TASK BRIEF. Your answer should be one number: the count of lines below that contain "components".

[Saved entries]
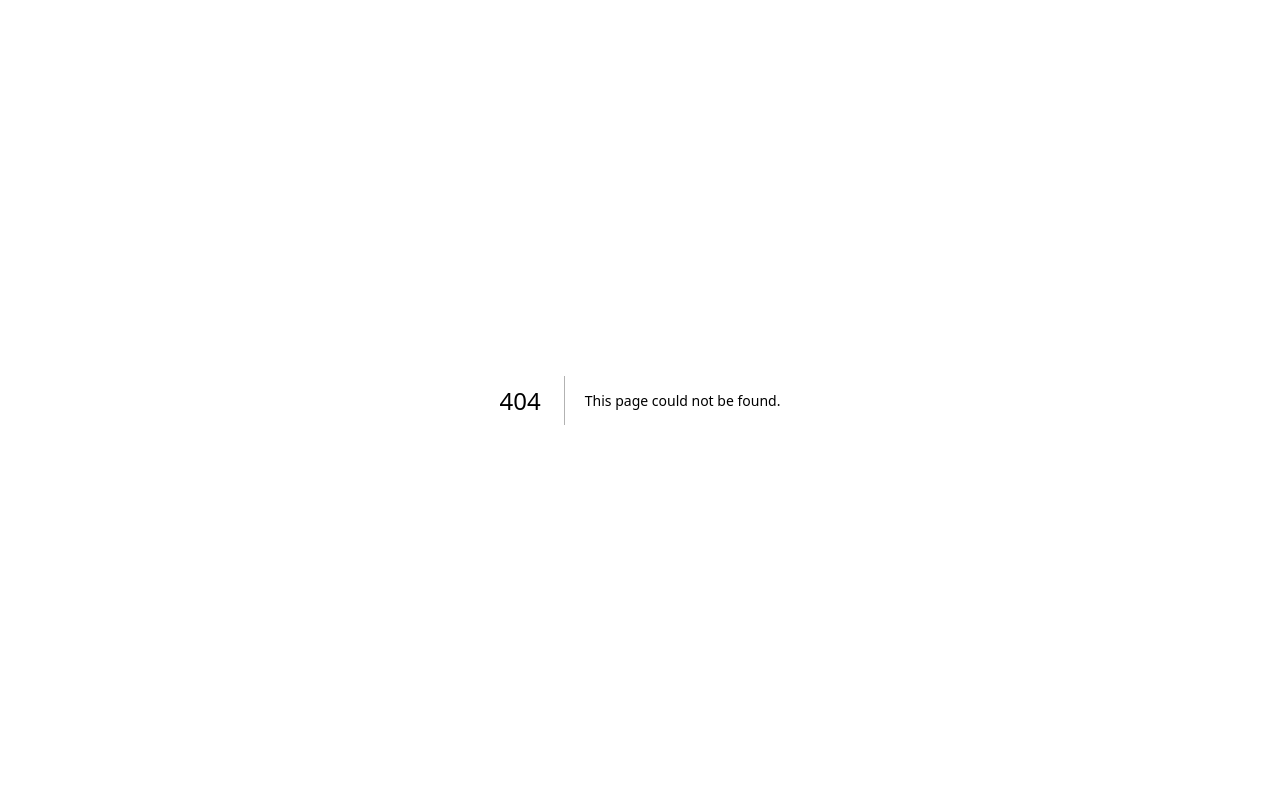
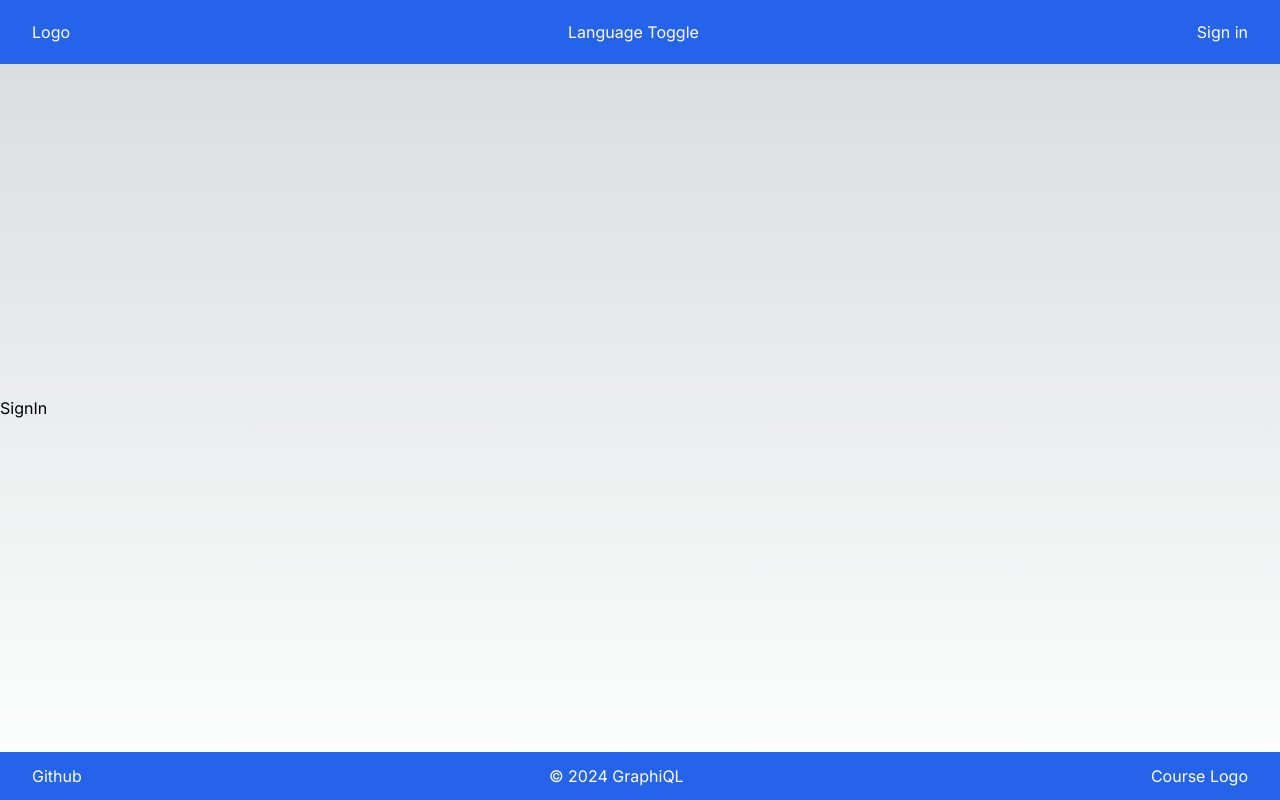
Before and after one commit to katya-petrova/graphiql-app, a Next.js app: page /sign-in in a window 1280 px wide. Before the commit this address had no page. Built offline with nearby package versions, Linux system fonts and the light colour scheme.

Commit message:
feat: add base layout

```diff
--- /dev/null
+++ b/src/app/components/Footer/Footer.tsx
@@ -0,0 +1,15 @@
+export const Footer = () => {
+  return (
+    <footer className="bg-blue-600 text-white py-3">
+      <div className="px-3 w-full text-center flex justify-between">
+        <a className="px-5 rounded-md" href="https://github.com/">
+          Github
+        </a>
+        <p>© 2024 GraphiQL</p>
+        <a className="px-5 rounded-md" href="https://rs.school/">
+          Course Logo
+        </a>
+      </div>
+    </footer>
+  );
+};
--- /dev/null
+++ b/src/app/components/Footer/index.ts
@@ -0,0 +1 @@
+export { Footer } from './Footer';
--- /dev/null
+++ b/src/app/components/Header/Header.tsx
@@ -0,0 +1,29 @@
+import { Dispatch, SetStateAction } from 'react';
+import { Link } from '../Link';
+
+type HeaderProps = {
+  isSignedIn: boolean;
+  setIsSignedIn?: Dispatch<SetStateAction<boolean>>;
+};
+
+export const Header = ({ isSignedIn, setIsSignedIn }: HeaderProps) => {
+  return (
+    <header className="p-3 bg-blue-600 text-white">
+      <nav className="w-full text-center flex justify-between">
+        <Link href="/">Logo</Link>
+        <button className="px-5 py-2 rounded-md hover:bg-gray-600">
+          Language Toggle
+        </button>
+        {isSignedIn ? (
+          <Link onClick={() => setIsSignedIn?.(false)} href="/">
+            Sign out
+          </Link>
+        ) : (
+          <Link onClick={() => setIsSignedIn?.(true)} href="/sign-up">
+            Sign in
+          </Link>
+        )}
+      </nav>
+    </header>
+  );
+};
--- /dev/null
+++ b/src/app/components/Header/index.ts
@@ -0,0 +1 @@
+export { Header } from './Header';
--- /dev/null
+++ b/src/app/components/Layout/Layout.tsx
@@ -0,0 +1,20 @@
+'use client';
+import { useState } from 'react';
+import { Header } from '../Header';
+import { Footer } from '../Footer';
+
+export const Layout = ({
+  children,
+}: Readonly<{
+  children: React.ReactNode;
+}>) => {
+  const [isSignedIn, setIsSignedIn] = useState(false);
+
+  return (
+    <div className="min-h-screen flex flex-col justify-between">
+      <Header isSignedIn={isSignedIn} setIsSignedIn={setIsSignedIn} />
+      {children}
+      <Footer />
+    </div>
+  );
+};
--- /dev/null
+++ b/src/app/components/Layout/index.ts
@@ -0,0 +1 @@
+export { Layout } from './Layout';
--- /dev/null
+++ b/src/app/components/Link/Link.tsx
@@ -0,0 +1,21 @@
+import _Link from 'next/link';
+import { usePathname } from 'next/navigation';
+import { ReactNode } from 'react';
+
+type LinkProps = {
+  href: string;
+  children: ReactNode;
+  onClick?: () => void;
+};
+
+export const Link = ({ href, children, onClick }: LinkProps) => {
+  return (
+    <_Link
+      href={href}
+      className="px-5 py-2 rounded-md hover:bg-gray-600"
+      onClick={onClick}
+    >
+      {children}
+    </_Link>
+  );
+};
--- /dev/null
+++ b/src/app/components/Link/index.ts
@@ -0,0 +1 @@
+export { Link } from './Link';
--- a/src/app/layout.tsx
+++ b/src/app/layout.tsx
@@ -1,12 +1,13 @@
 import type { Metadata } from 'next';
 import { Inter } from 'next/font/google';
 import './globals.css';
+import { Layout } from './components/Layout';
 
 const inter = Inter({ subsets: ['latin'] });
 
 export const metadata: Metadata = {
-  title: 'Create Next App',
-  description: 'Generated by create next app',
+  title: 'GraqhiQL Client',
+  description: 'REST API GraphQL client',
 };
 
 export default function RootLayout({
@@ -16,7 +17,11 @@ export default function RootLayout({
 }>) {
   return (
     <html lang="en">
-      <body className={inter.className}>{children}</body>
+      <body className={inter.className}>
+        <div className="min-h-screen flex flex-col justify-between">
+          <Layout>{children}</Layout>
+        </div>
+      </body>
     </html>
   );
 }
--- /dev/null
+++ b/src/app/sign-in/page.tsx
@@ -0,0 +1,3 @@
+export default function SignIn() {
+  return <div>SignIn</div>;
+}
--- /dev/null
+++ b/src/app/sign-up/page.tsx
@@ -0,0 +1,3 @@
+export default function SignUp() {
+  return <div>SignUp</div>;
+}
```
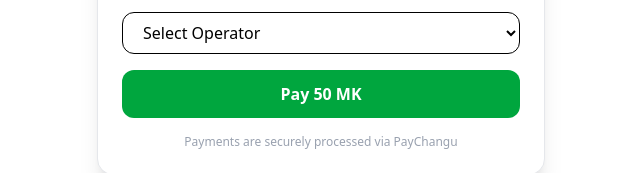
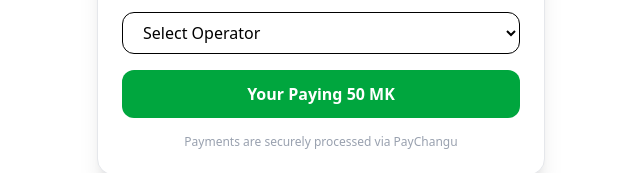
Before and after one commit to DON-CHATHA/salima-ticket, a Next.js app: page / in a window 1280 px wide. Shown: the part 281-454 px from the top of the page, without its empty margins (319-959 px from the left). Built offline with nearby package versions, Linux system fonts and the light colour scheme.

Commit message:
payment amount

```diff
--- a/app/Submit/TicketForm.jsx
+++ b/app/Submit/TicketForm.jsx
@@ -108,7 +108,7 @@ export default function TicketForm() {
         disabled={isLoading}
         className="w-full py-3 rounded-xl bg-green-600 hover:bg-green-700 text-white font-semibold transition duration-200 disabled:opacity-50"
       >
-        {isLoading ? "Processing..." : "Pay 50 MK"}
+        {isLoading ? "Processing..." : " Your Paying 50 MK"}
       </button>
 
       <p className="text-xs text-gray-400 text-center">Payments are securely processed via PayChangu</p>
```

ANSWER TO THIS PROBLEM. 9